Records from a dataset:
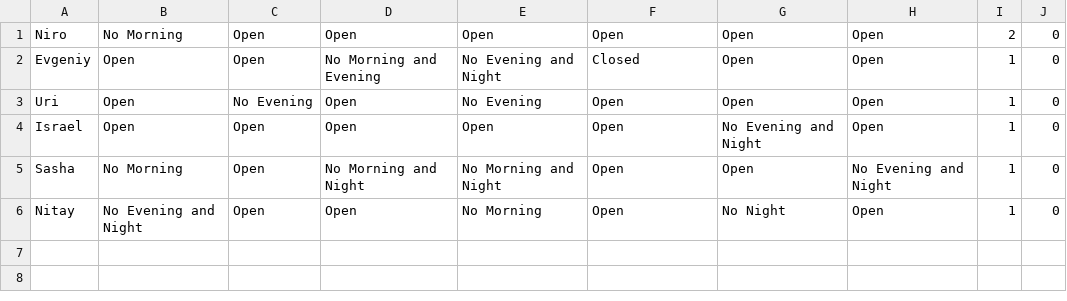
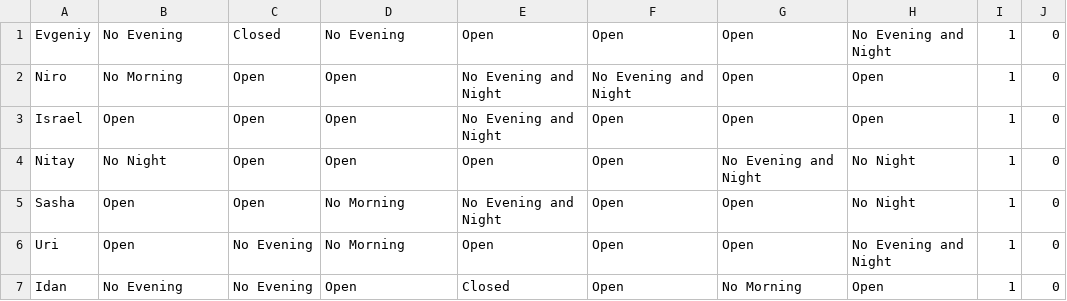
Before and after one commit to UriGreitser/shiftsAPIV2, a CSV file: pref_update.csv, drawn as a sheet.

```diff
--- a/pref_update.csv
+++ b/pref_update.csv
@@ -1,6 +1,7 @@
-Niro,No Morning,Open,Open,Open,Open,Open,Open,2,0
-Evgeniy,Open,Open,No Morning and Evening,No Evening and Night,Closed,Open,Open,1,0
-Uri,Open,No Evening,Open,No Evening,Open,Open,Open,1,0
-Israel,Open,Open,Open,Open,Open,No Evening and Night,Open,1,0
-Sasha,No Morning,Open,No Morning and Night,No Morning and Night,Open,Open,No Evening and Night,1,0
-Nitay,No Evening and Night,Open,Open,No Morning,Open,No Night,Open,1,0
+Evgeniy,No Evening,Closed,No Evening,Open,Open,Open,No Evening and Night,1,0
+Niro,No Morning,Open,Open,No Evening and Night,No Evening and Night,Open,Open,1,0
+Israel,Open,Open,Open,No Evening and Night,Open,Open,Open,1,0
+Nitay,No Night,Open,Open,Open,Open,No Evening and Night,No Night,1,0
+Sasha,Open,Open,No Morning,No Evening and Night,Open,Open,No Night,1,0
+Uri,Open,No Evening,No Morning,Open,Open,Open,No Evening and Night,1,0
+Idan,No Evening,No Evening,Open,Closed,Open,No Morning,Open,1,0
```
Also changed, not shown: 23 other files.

# TASK OBJECTIVE:
Only the pictures are to be omitted; the records above must otherwise be reproduced exactly.

# RESULT OF THE EXERCISE:
Before and after one commit to UriGreitser/shiftsAPIV2, a CSV file: pref_update.csv, drawn as a sheet.

```diff
--- a/pref_update.csv
+++ b/pref_update.csv
@@ -1,6 +1,7 @@
-Niro,No Morning,Open,Open,Open,Open,Open,Open,2,0
-Evgeniy,Open,Open,No Morning and Evening,No Evening and Night,Closed,Open,Open,1,0
-Uri,Open,No Evening,Open,No Evening,Open,Open,Open,1,0
-Israel,Open,Open,Open,Open,Open,No Evening and Night,Open,1,0
-Sasha,No Morning,Open,No Morning and Night,No Morning and Night,Open,Open,No Evening and Night,1,0
-Nitay,No Evening and Night,Open,Open,No Morning,Open,No Night,Open,1,0
+Evgeniy,No Evening,Closed,No Evening,Open,Open,Open,No Evening and Night,1,0
+Niro,No Morning,Open,Open,No Evening and Night,No Evening and Night,Open,Open,1,0
+Israel,Open,Open,Open,No Evening and Night,Open,Open,Open,1,0
+Nitay,No Night,Open,Open,Open,Open,No Evening and Night,No Night,1,0
+Sasha,Open,Open,No Morning,No Evening and Night,Open,Open,No Night,1,0
+Uri,Open,No Evening,No Morning,Open,Open,Open,No Evening and Night,1,0
+Idan,No Evening,No Evening,Open,Closed,Open,No Morning,Open,1,0
```
Also changed, not shown: 23 other files.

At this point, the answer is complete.